Pope Francis has made mercy a major theme of his pontificate. Which raises the question: What did Cardijn have to say about the subject?
As it turns out, he had a lot to say about “the sacrament of penitence and mercy”. Unfortunately, little of this has been translated into English – to date!
In 1934, the Belgian JOC devoted a whole campaign to the theme of “Penitence”.
“Nothing quenches the soul like the enlightened and faithful practice of sacramental confession,” Cardijn wrote in his notes for that campaign.
In fact, according to Cardijn, “the whole economy of salvation exists in function of human weakness and sin.”
Thus, “the whole of Redemption is a divine expiation that obtains for the sinner the grace of penitence and gains for him the relief of mercy.”
“The Lamb of God who bears the sins of the world has superabundantly merited the whole of pardon and the whole of conversion.

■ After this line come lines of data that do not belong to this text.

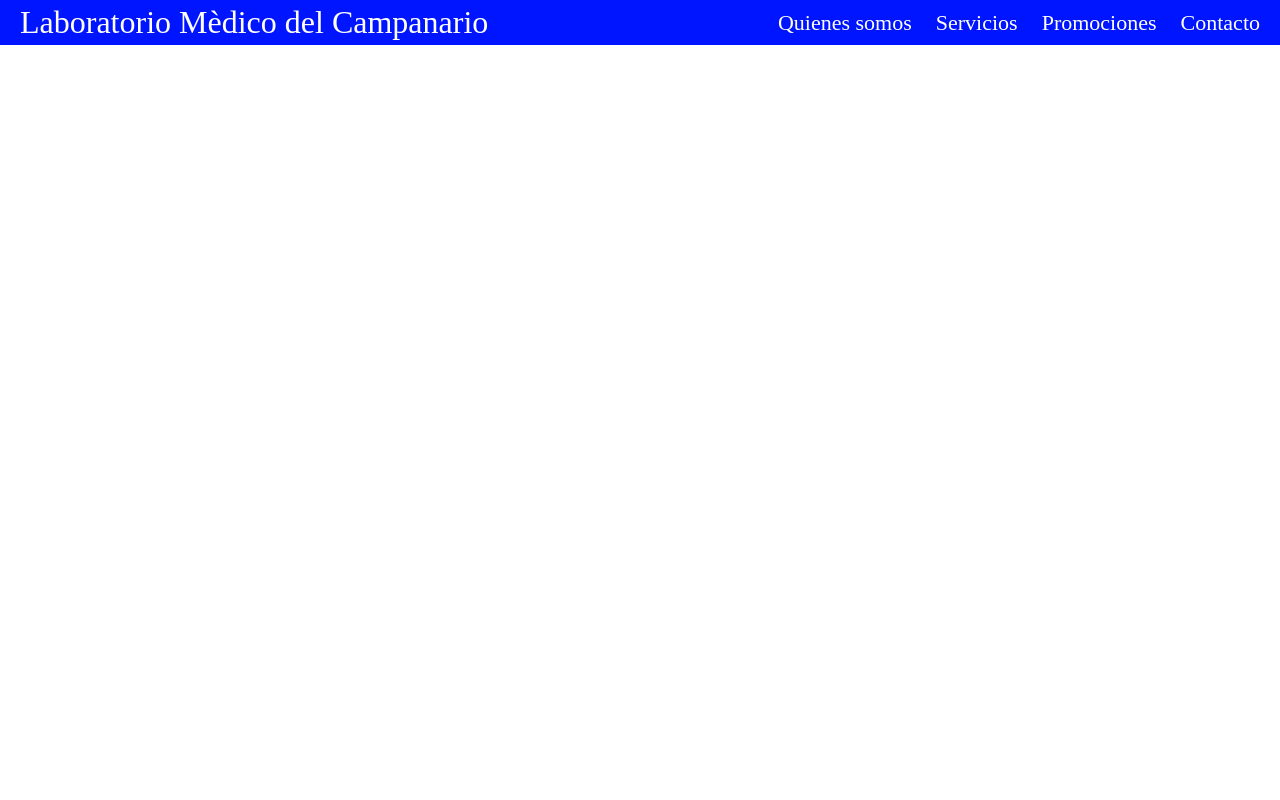
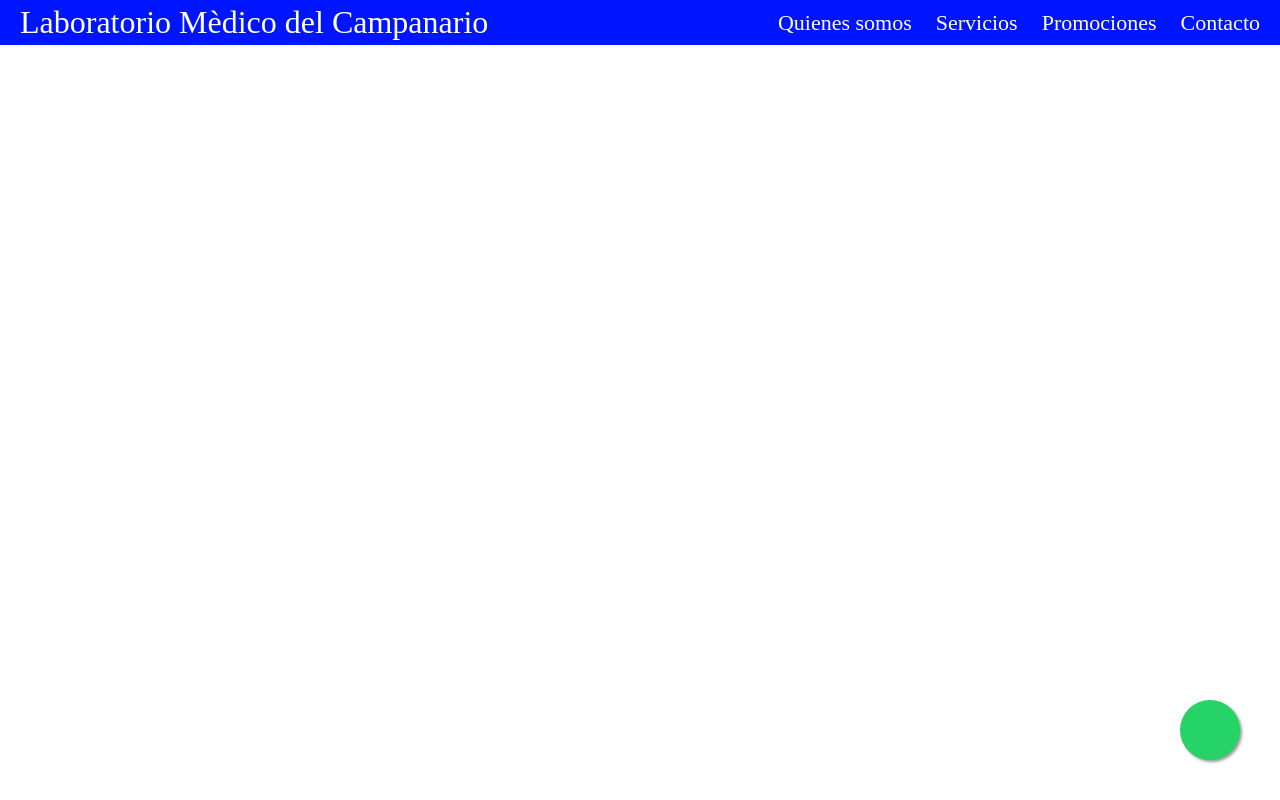
Before and after one commit to jonnypagliacci/webCampanario, a React (Create React App) app: page / in a window 1280 px wide. Built offline with nearby package versions, Linux system fonts and the light colour scheme.

Commit message:
subo botón wats

```diff
--- a/package.json
+++ b/package.json
@@ -11,6 +11,7 @@
     "@types/react": "^18.0.28",
     "@types/react-dom": "^18.0.10",
     "react": "^18.2.0",
+    "react-bootstrap": "^2.7.2",
     "react-dom": "^18.2.0",
     "react-router-dom": "^6.8.1",
     "react-scripts": "5.0.1",
--- a/src/App.tsx
+++ b/src/App.tsx
@@ -1,5 +1,7 @@
 import Navbar from "./Components/Navbar";
-import "./styleNavbar.css";
+import BotonWatss from "./Components/Wats";
+import "./EstilosComponentes/styleNavbar.css";
+import "./EstilosComponentes/watsstyle.css"
 import Principal from "./Pages/Principal";
 import Contacto from "./Pages/Contacto";
 import Promociones from "./Pages/Promociones";
@@ -11,6 +13,7 @@ function App() {
   return (
     <>
       <Navbar />
+      <BotonWatss />
       <div>
         <Routes>
           <Route path="/Principal" element = {<Principal /> } />
--- /dev/null
+++ b/src/Components/Wats.tsx
@@ -0,0 +1,9 @@
+
+export default function BotonWatss () {
+    return (
+        <div>
+            <a href="https://api.whatsapp.com/send?phone=5195508107&text=Hola%21%20Quisiera%20m%C3%A1s%20informaci%C3%B3n%20sobre%20Varela%202." className="float"></a>
+            <i className="fa fa-whatsapp my-float"></i>
+        </div>
+    )
+}
--- /dev/null
+++ b/src/EstilosComponentes/watsstyle.css
@@ -0,0 +1,23 @@
+.float{
+	position:fixed;
+	width:60px;
+	height:60px;
+	bottom:40px;
+	right:40px;
+	background-color:#25d366;
+	color:#FFF;
+	border-radius:50px;
+	text-align:center;
+  font-size:30px;
+	box-shadow: 2px 2px 3px #999;
+  z-index:100;
+}
+.float:hover {
+	text-decoration: none;
+	color: #25d366;
+  background-color:#fff;
+}
+
+.my-float{
+	margin-top:16px;
+}
```
Also changed, not shown: public/index.html (+5 -4 lines), Carpeta imagen Wats/whatsapp.png (added), src/EstilosComponentes/styleNavbar.css (renamed from src/styleNavbar.css), 1 other file (tests, documents, lock files or other folders).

Divine mercy provokes and validates human penitence,” Cardijn wrote.
I’ve translated some of Cardijn’s article here:
The YCW Prayer
Interestingly, the original French version of the YCW Prayer also mentions mercy.
« Seigneur, Jésus, je vous offre toute ma journée, mon travail, mes joies, mes luttes et mes peines. » Accordez-moi comme à tous mes frères de travail de penser comme Vous, de travailler avec Vous, de vivre en vous.
Donnez-moi de Vous aimer de tout mon cœur et de Vous servir, de toutes mes forces.
Que Votre règne arrive à l’usine, à l’atelier, au bureau, à la caserne et dans nos maisons.
Que les âmes des ouvriers qui, aujourd’hui, vont se trouver dans le danger, demeurent dans votre grâce.
Et que, par la miséricorde de Dieu, les ouvriers morts au champ d’honneur du travail reposent en paix. »
The Australian version of this prayer read as follows:
A Worker like me,
HELP me and all my fellow-workers to think like You, to work with You, to pray through You, to live in You, to give to You all my strength and all my time.
MAY Your Kingdom come in all our factories, workshops and offices, and in all our homes.
BE everywhere better known, better loved, better served.
DELIVER us forever from injustice and hatred, from evil and sin.
MAY our souls remain in Your grace to-day, and may the soul of every worker who died on labour’s battlefield rest in peace! Amen.
A literal translation of the last phrase, however, should read:
“And may, through God’s mercy, the workers on labour’s battlefield in peace”.
Moreover, from the time of his arrival in the parish of Laeken, Cardijn clearly made the sacrament of reconciliation a major feature of his ministry.
Cardijn explained this many years later:
When they came to me to Confession, I said, have you been there, and there, and there? I did not speak only of the Mass and Communion and purity. One would think there were no other sins but not coming to Mass, to Communion, and being impure, three sins. The great sin today is the abandonment of the young workers; if they are fallen in impurity, well, we will help them.
How? When they are with others, helping to save them, they have no time for impurity; they have other ideas and pre-occupations. We must give to working youth the preoccupation of others.
In 1953, he wrote that opportunities for reconciliation should be given at each retreat or day of recollection:
Similarly, in 1959, he confirmed that this sacramental role was a key aspect of the role of the chaplain:
Cette connaissance doit grandir sans cesse, elle doit être entretenue et augmentée par tous les moyens possibles ; ceux-ci vont du simple salut en rue, aux services rendus, aux contacts, aux visites, aux encouragements, jusqu’aux conversations les plus personnelles et éventuellement à la confession et à la direction spirituelle.
This understanding must continue to increase without cease. It needs to be maintained and augmented by all means possible. These range from a simple greeting in the street, to services rendered, to contacts, visits, encouragements, and even the most personal conversations, and eventually confession and spiritual direction.
There’s no doubt then that Cardijn’s emphasis on reconciliation has some striking parallels with that of Pope Francis.